Requirement: From the records below, return every line containing the word "span".
----
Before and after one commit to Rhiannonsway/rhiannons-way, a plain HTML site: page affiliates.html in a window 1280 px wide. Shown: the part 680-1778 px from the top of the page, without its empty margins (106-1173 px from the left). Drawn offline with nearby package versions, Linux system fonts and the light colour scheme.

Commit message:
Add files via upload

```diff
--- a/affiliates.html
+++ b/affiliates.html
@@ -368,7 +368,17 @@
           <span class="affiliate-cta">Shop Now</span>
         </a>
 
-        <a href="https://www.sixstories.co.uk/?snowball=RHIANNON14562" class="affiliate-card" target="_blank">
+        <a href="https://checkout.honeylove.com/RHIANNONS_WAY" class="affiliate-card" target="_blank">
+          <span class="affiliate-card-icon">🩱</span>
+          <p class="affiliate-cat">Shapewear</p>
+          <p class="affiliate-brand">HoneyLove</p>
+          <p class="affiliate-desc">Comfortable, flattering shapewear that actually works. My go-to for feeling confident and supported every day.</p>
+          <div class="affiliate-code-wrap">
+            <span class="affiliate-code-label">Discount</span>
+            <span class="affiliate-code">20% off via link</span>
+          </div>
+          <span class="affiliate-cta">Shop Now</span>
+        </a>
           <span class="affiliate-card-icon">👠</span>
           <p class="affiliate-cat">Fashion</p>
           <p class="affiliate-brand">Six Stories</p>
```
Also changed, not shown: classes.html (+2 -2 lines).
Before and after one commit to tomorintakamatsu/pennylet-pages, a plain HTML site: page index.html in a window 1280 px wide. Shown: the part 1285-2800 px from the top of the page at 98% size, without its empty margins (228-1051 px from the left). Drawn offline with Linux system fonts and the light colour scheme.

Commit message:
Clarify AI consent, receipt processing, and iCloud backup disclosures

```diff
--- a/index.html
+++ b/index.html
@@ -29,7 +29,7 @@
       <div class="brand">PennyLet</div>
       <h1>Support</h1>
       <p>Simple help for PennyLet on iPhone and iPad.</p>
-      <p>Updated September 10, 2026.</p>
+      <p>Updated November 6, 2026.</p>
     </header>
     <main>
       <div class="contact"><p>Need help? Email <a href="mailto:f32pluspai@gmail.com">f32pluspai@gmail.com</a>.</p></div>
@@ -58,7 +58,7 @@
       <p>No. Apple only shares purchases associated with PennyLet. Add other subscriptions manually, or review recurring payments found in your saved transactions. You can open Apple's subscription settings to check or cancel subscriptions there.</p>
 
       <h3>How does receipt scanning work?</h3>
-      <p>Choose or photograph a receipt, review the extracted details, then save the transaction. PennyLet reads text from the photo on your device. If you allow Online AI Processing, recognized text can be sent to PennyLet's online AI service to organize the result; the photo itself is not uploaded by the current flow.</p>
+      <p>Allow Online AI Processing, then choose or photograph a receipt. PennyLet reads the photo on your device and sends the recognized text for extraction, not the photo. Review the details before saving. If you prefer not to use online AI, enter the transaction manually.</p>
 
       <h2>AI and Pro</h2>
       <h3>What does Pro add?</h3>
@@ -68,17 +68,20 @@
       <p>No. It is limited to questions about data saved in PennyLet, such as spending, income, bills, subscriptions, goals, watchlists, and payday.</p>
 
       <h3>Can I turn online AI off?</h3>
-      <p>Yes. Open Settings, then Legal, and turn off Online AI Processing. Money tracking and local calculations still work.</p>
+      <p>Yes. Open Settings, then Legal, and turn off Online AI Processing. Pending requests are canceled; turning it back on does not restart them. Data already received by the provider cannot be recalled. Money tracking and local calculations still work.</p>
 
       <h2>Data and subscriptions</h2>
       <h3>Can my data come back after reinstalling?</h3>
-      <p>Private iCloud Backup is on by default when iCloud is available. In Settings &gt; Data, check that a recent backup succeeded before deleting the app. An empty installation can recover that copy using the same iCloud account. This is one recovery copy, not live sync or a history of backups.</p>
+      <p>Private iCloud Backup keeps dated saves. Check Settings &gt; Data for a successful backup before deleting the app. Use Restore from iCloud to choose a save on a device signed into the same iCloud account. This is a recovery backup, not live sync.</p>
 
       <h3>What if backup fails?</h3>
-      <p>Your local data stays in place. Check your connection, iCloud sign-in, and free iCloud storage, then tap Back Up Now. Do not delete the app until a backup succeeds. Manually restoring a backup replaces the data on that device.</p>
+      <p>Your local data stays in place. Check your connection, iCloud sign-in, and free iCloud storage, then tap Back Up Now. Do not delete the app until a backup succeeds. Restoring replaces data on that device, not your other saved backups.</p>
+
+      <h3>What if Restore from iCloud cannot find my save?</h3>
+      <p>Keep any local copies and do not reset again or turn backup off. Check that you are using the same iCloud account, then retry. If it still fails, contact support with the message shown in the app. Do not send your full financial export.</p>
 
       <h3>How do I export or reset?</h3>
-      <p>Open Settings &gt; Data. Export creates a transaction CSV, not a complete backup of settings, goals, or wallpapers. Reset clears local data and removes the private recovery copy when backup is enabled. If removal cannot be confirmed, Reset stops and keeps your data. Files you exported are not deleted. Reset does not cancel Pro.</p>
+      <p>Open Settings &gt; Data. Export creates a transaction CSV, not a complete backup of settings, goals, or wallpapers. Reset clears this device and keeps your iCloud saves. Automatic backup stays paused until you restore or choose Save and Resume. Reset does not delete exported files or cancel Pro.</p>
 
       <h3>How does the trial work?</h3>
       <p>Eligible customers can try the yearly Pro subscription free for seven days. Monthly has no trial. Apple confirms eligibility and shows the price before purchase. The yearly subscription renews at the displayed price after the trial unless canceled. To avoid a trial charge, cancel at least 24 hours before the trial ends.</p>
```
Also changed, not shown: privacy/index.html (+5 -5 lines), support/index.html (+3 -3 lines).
----
Reply:
           <span class="affiliate-cta">Shop Now</span>
+          <span class="affiliate-card-icon">🩱</span>
+            <span class="affiliate-code-label">Discount</span>
+            <span class="affiliate-code">20% off via link</span>
+          <span class="affiliate-cta">Shop Now</span>
           <span class="affiliate-card-icon">👠</span>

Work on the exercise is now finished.